Welcome to the Farmers Weekly series putting country couples in the spotlight in a bid to work out what makes rural relationships tick. Here we put the questions to Andrew Oram and Hannah Sutcliffe, who met in June 2012.
What are your recollections of how/where you met?
It was a two-hour drive to meet Hannah after meeting her on Muddy Matches, so I was just glad she turned up, albeit a nervous 45 minutes late!
Smuggling our way into a National Trust property (accidentally of course!).
What do you like most about your other half?
Her backside and her ability to make a bloody good sandwich on demand.
His backside and how understanding he is of my ditzy moments.
How would describe their personality?
Hannah is a breath of fresh air, full of life and happiness.
Thoughtful, laid-back and a much-needed calming influence on a very giddy Northerner!
And their dress sense?

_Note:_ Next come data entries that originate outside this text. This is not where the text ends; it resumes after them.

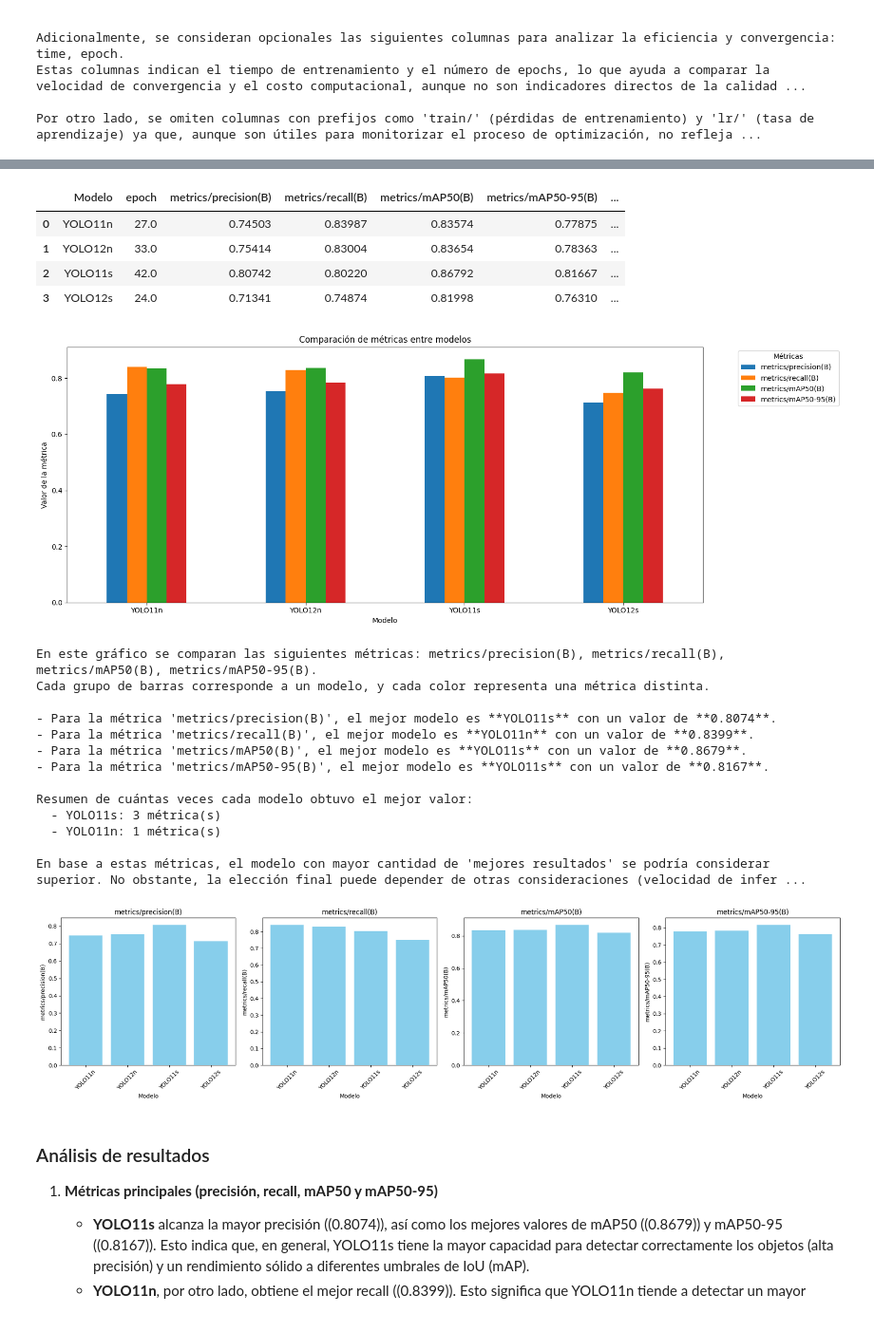
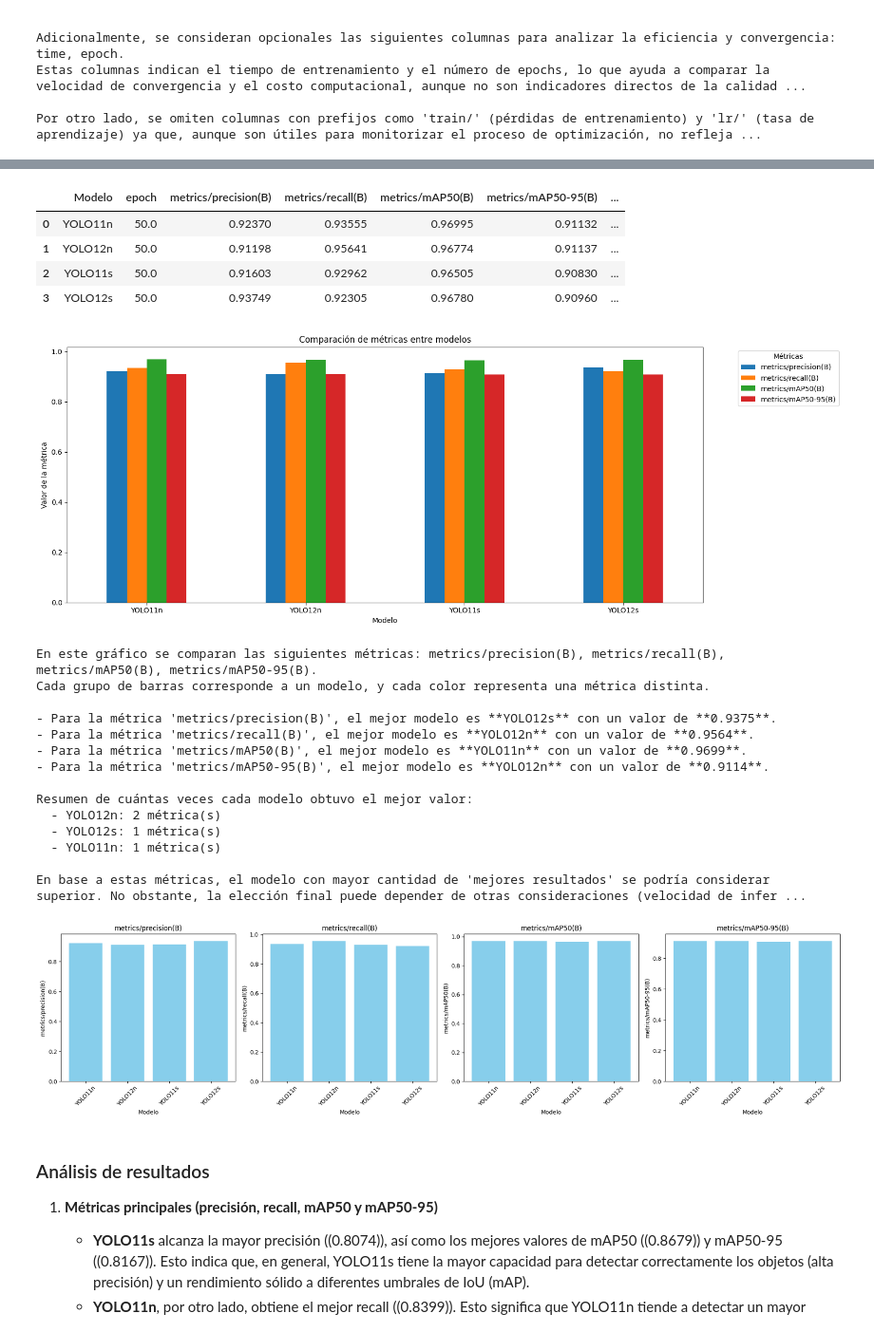
Before and after one commit to AlexPrietoRomani/detection-diseases-coffee, a Jupyter notebook: Modelos.ipynb, the cells around one changed output, grey strips where cells are left out. Shown at 95% size. Cells and saved outputs as stored; diff of their text form; code cells hidden in the pictures.

Commit message:
add models

```diff
--- a/Modelos.ipynb
+++ b/Modelos.ipynb
@@ -1370,0 +2062,5 @@ Starting training for 50 epochs...
+# %%
+# 2. Evaluación y extracción de métricas
+metrics_dict = extract_metrics(model)
+
+metrics_dict
@@ -1370,0 +2104,23 @@ Starting training for 50 epochs...
+# %%
+# Guardar ruta de exortación en formato pt
+pt_export_path = export_and_copy_pt(model, model_name)
+
+# 3. Exportar a ONNX y copiarlo con el nombre deseado
+onnx_export_path = export_and_copy_onnx(model, model_name, imgsz)
+avg_time_cpu = measure_onnx_inference_speed(onnx_export_path, imgsz)
+
+# 4. Exportar a TensorRT y medir velocidad (si es posible)
+trt_engine_path = export_and_copy_trt(model, model_name, imgsz)
+avg_time_trt = measure_trt_inference_speed(trt_engine_path, n_iter=20)
+
+# 5. Calcular parámetros y definir placeholder para FLOPs
+params = compute_model_params(model)
+
+flops = compute_flops(model, imgsz)
+
+# 6. Combinar toda la información
+results_yolo12s = combine_results(model_name, imgsz, metrics_dict, avg_time_cpu, avg_time_trt, params, flops)
+
+results_list.append(results_yolo12s)
+
+results_list
@@ -1386,7 +2179,7 @@ Comparación de modelos fine-tuned:
 # Guardar la tabla en CSV
 df.to_csv("comparacion_modelos.csv", index=False)
 # %%
-def select_relevant_metrics(df):
+def select_relevant_metrics(df,keywords):
     """
     A partir de un DataFrame con columnas de métricas (por ejemplo, provenientes del CSV de resultados)
     detecta cuáles son las métricas más relevantes para comparar modelos de detección y genera un texto
@@ -1405,7 +2198,6 @@ def select_relevant_metrics(df):
       - explanation: texto explicativo de la elección
     """
     # Palabras clave para métricas principales (sin importar mayúsculas o minúsculas)
-    keywords = ['precision', 'recall', 'mAP50-95', 'mAP50']
     relevant_metrics = []
     for col in df.columns:
         for key in keywords:
@@ -1432,7 +2224,8 @@ def select_relevant_metrics(df):
 
     return relevant_metrics, optional_metrics, explanation
 # %%
-relevant, optional, text_explanation = select_relevant_metrics(df)
+keywords = ['precision', 'recall', 'mAP50-95', 'mAP50']
+relevant1, optional, text_explanation = select_relevant_metrics(df,keywords)
 print(text_explanation)
 # %% [output]
 Se han seleccionado las siguientes métricas principales para comparar el desempeño de detección:
@@ -1450,13 +2260,11 @@ Por otro lado, se omiten columnas con prefijos como 'train/' (pérdidas de entre
 # %%
-"Modelo","epoch"
+df[["Modelo","epoch"] + relevant1 + relevant2]
+# %% [output]
+|  | Modelo | epoch | metrics/precision(B) | metrics/recall(B) | metrics/mAP50(B) | metrics/mAP50-95(B) | ... |
+| 0 | YOLO11n | 50.0 | 0.92370 | 0.93555 | 0.96995 | 0.91132 | ... |
+| 1 | YOLO12n | 50.0 | 0.91198 | 0.95641 | 0.96774 | 0.91137 | ... |
+| 2 | YOLO11s | 50.0 | 0.91603 | 0.92962 | 0.96505 | 0.90830 | ... |
+| 3 | YOLO12s | 50.0 | 0.93749 | 0.92305 | 0.96780 | 0.90960 | ... |
-# %%
-df[["Modelo","epoch"] + relevant + ["Parámetros (M)"]]
-# %% [output]
-|  | Modelo | epoch | metrics/precision(B) | metrics/recall(B) | metrics/mAP50(B) | metrics/mAP50-95(B) | ... |
-| 0 | YOLO11n | 27.0 | 0.74503 | 0.83987 | 0.83574 | 0.77875 | ... |
-| 1 | YOLO12n | 33.0 | 0.75414 | 0.83004 | 0.83654 | 0.78363 | ... |
-| 2 | YOLO11s | 42.0 | 0.80742 | 0.80220 | 0.86792 | 0.81667 | ... |
-| 3 | YOLO12s | 24.0 | 0.71341 | 0.74874 | 0.81998 | 0.76310 | ... |
 # %%
 %matplotlib inline
 # %%
@@ -1525,20 +2333,21 @@ def plot_grouped_bars_and_explain(df, relevant_metrics, title="Comparación de m
 
     return explanation
 
-explanation_text = plot_grouped_bars_and_explain(df, relevant)
+explanation_text = plot_grouped_bars_and_explain(df, relevant1)
 print(explanation_text)
 # %% [output]
-[figure, old version]
+[figure, new version]
 En este gráfico se comparan las siguientes métricas: metrics/precision(B), metrics/recall(B), metrics/mAP50(B), metrics/mAP50-95(B).
 Cada grupo de barras corresponde a un modelo, y cada color representa una métrica distinta.
 
-- Para la métrica 'metrics/precision(B)', el mejor modelo es **YOLO11s** con un valor de **0.8074**.
-- Para la métrica 'metrics/recall(B)', el mejor modelo es **YOLO11n** con un valor de **0.8399**.
-- Para la métrica 'metrics/mAP50(B)', el mejor modelo es **YOLO11s** con un valor de **0.8679**.
-- Para la métrica 'metrics/mAP50-95(B)', el mejor modelo es **YOLO11s** con un valor de **0.8167**.
+- Para la métrica 'metrics/precision(B)', el mejor modelo es **YOLO12s** con un valor de **0.9375**.
+- Para la métrica 'metrics/recall(B)', el mejor modelo es **YOLO12n** con un valor de **0.9564**.
+- Para la métrica 'metrics/mAP50(B)', el mejor modelo es **YOLO11n** con un valor de **0.9699**.
+- Para la métrica 'metrics/mAP50-95(B)', el mejor modelo es **YOLO12n** con un valor de **0.9114**.
 
 Resumen de cuántas veces cada modelo obtuvo el mejor valor:
-  - YOLO11s: 3 métrica(s)
+  - YOLO12n: 2 métrica(s)
+  - YOLO12s: 1 métrica(s)
   - YOLO11n: 1 métrica(s)
 
 En base a estas métricas, el modelo con mayor cantidad de 'mejores resultados' se podría considerar superior. No obstante, la elección final puede depender de otras consideraciones (velocidad de infer ...
@@ -1550,35 +2359,35 @@ def plot_model_comparison(df, relevant_metrics):
     """
     Genera un gráfico de barras para cada métrica relevante comparando los modelos.
 
     Parámetros:
       - df: DataFrame que contiene los resultados por modelo.
       - relevant_metrics: Lista de columnas (métricas) a graficar.
     """
     num_metrics = len(relevant_metrics)
     # Si hay varias métricas, creamos subplots en una fila.
     fig, axes = plt.subplots(nrows=1, ncols=num_metrics, figsize=(5*num_metrics, 5))
 
     # Si sólo hay una métrica, aseguramos que axes sea una lista.
     if num_metrics == 1:
         axes = [axes]
 
     for ax, metric in zip(axes, relevant_metrics):
         # Verifica que la columna sea numérica para graficarla
         if pd.api.types.is_numeric_dtype(df[metric]):
             ax.bar(df["Modelo"], df[metric], color='skyblue')
             ax.set_title(metric)
             ax.set_xlabel("Modelo")
             ax.set_ylabel(metric)
             ax.tick_params(axis='x', rotation=45)
         else:
             ax.text(0.5, 0.5, f"No es numérica: {metric}", horizontalalignment='center', verticalalignment='center')
             ax.set_axis_off()
     plt.tight_layout()
     plt.show()
 
-plot_model_comparison(df, relevant)
+plot_model_comparison(df, relevant1)
 # %% [output]
-[figure, old version]
+[figure, new version]
 # %% [markdown]
 ### Análisis de resultados
 
```
Also changed, not shown: parts of 42 cells of this notebook, 5 other files.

All very sensible except the denim dress that horrified me… and that was while it was still on the hanger.
Pretty good. Usual farmer staples: checked shirt, big boots. Not so sure about the white trousers, though.
And if you could change one thing about them what would it be?
Stop her being so clumsy – she dropped the same bottle seven times on our first date.
Nothing. He’s perfect!
Whatís the highlight of your time together?
Too many to mention! Although, taking Hannah home to Yorkshire for my first Christmas away from home and nailing victory at “Farm-opoly” is worth a mention!
Giggles in the tractor, long walks and getting to know my best friend.
What’s the most annoying habit?
Making a mess of the butter dish.
Taking his shirts and jumpers off as one item then either leaving them on the floor or folding them up and putting them away like this. Infuriating.
What’s the secret to a good relationship?
Talk about everything and have no secrets.
Laughter and being able to tell each other anything.
Are rural people more romantic than urban ones?
I couldn’t tell you, I’ve never been out with a townie.
Of course. Flowers and fine dining are overrated… it’s all about make-shift passenger seats in items of farm machinery.
When you can’t imagine your life without it.
You don’t know until you have it, then you can’t explain it.